After dropping below the US70c in May last year, many analysts were thinking it would stay below that area – hopefully well below – as part of Australia’s slow progress back towards full employment and rising wages and economic growth.
It wasn’t to be and the Aussie dollar has now briefly popped its head above US70c and is staying around that mark as the ceasefire in the US/China trade war shines a light on countries that will benefit from peace between the world’s two biggest trading nations.
Dollar responds quickly to good trade news
Australia is somewhere near the head of that list so the dollar has responded quickly, but the strength in the currency has come at a particularly difficult time for the Reserve Bank, which is hoping that it can escape the current muted growth quagmire and increasing inflation without resorting to extraordinary measures such as zero interest rates, quantitative easing or money printing.
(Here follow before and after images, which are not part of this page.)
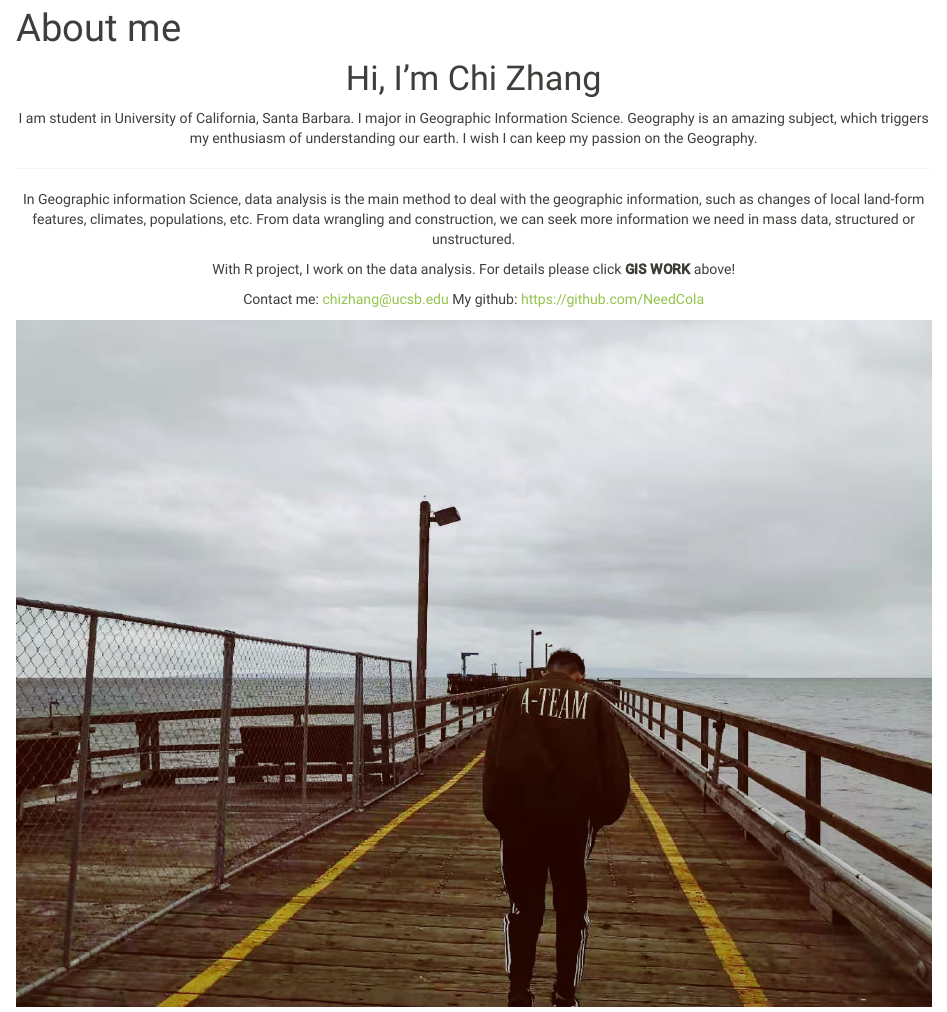
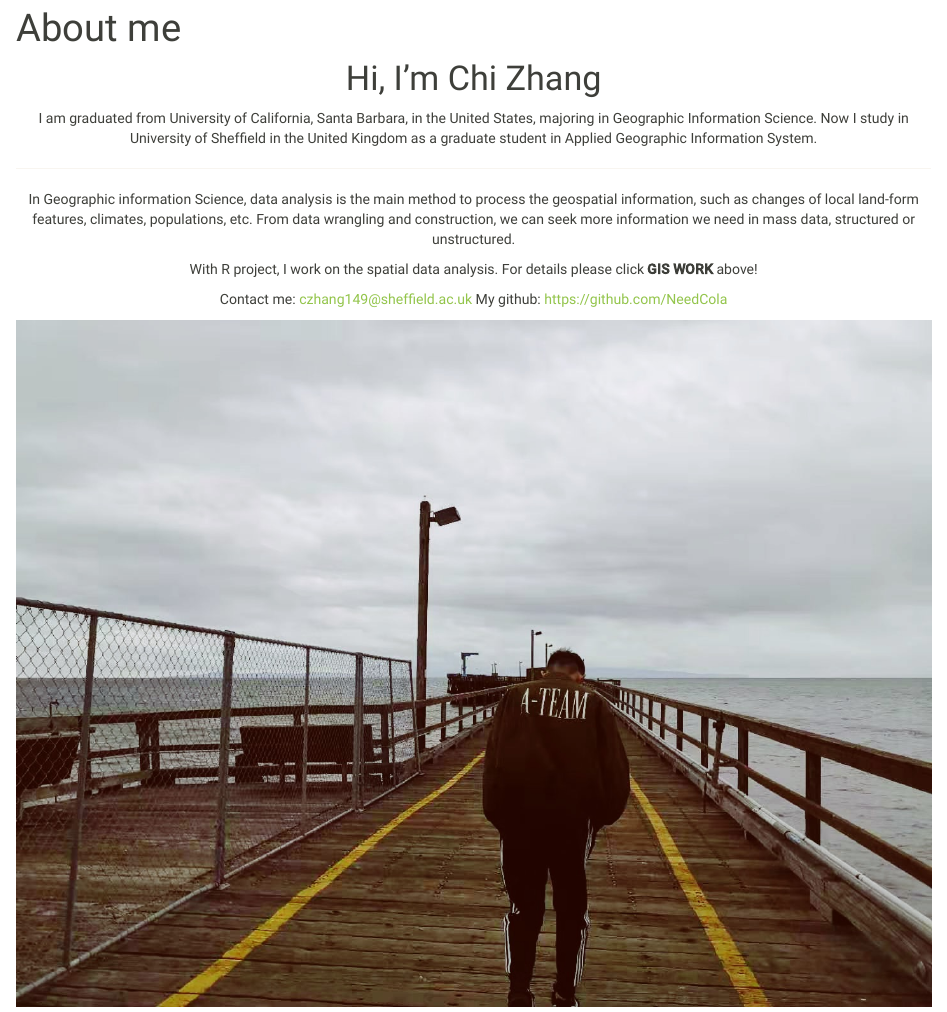
Before and after one commit to NeedCola/NeedCola.github.io, an R Markdown document (index.Rmd): the page in a window 1100 px wide, from 90 px down. The pictures show the output file index.html that the author committed with the source, opened offline; library style sheets and scripts come from the installed R packages.

Commit message:
jan13/2024

```diff
--- a/index.Rmd
+++ b/index.Rmd
@@ -7,15 +7,16 @@ title: "About me"
 # Hi, I'm Chi Zhang
 <center>
 
-I am student in University of California, Santa Barbara. I major in Geographic Information Science. Geography is an amazing subject, which triggers my enthusiasm of understanding our earth. I wish I can keep my passion on the Geography.
+I am graduated from University of California, Santa Barbara, in the United States, majoring in Geographic Information Science.
+Now I study in University of Sheffield in the United Kingdom as a graduate student in Applied Geographic Information System.
 
 ---
 
- In Geographic information Science, data analysis is the main method to deal with the geographic information, such as changes of local land-form features, climates, populations, etc. From data wrangling and construction, we can seek more information we need in mass data, structured or unstructured.
+ In Geographic information Science, data analysis is the main method to process the geospatial information, such as changes of local land-form features, climates, populations, etc. From data wrangling and construction, we can seek more information we need in mass data, structured or unstructured.
 
- With R project, I work on the data analysis. For details please click **GIS WORK** above!
+With R project, I work on the spatial data analysis. For details please click **GIS WORK** above!
 
- Contact me: chizhang@ucsb.edu
+ Contact me: czhang149@sheffield.ac.uk
  My github: https://github.com/NeedCola
 
 
```
Also changed, not shown: index.html.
The first milestone to keep an eye on is the Reserve Bank board meeting on 4 February, which will decide whether to leave official interest rates at their current level of 0.75% or lower them to an unprecedented 0.5%.
Dollar will play into rates decision
While the dollar won’t be central to that decision – employment, wage rises, prices and economic growth will take central stage – it will be a worrying side issue with the potential to do some damage to Australia’s economic bright spot of a strong export sector.
So, the level of the dollar will certainly be a talking point for the RBA board, given than net exports and government spending were the main factors keeping economic growth positive in the fourth quarter of last year.
Farmers will want a lower dollar
Drought stricken farmers will also be hoping for a lower dollar, given that they are not in a strong position to start with and agricultural prices are not nearly as strong as those for metals and minerals.
RBA Governor Dr Philip Lowe has said that he is prepared to cut rates again but he is also hoping that last year’s rate cuts will stimulate the economy by encouraging home owners to loosen their purse strings.
Record high debt levels and stagnant wages have so far stymied that sort of consumer recovery but the RBA will be looking for signs of some recovery and is also hoping that the Australian Government will heed some of its advice to stimulate the economy by spending more on infrastructure and productivity enhancing reforms.
At the moment, markets are slightly inclined towards the RBA deciding to keep rates steady in February but that could change between now and then.
And you can bet that the level of the Australian dollar will be one of the factors feeding into that decision.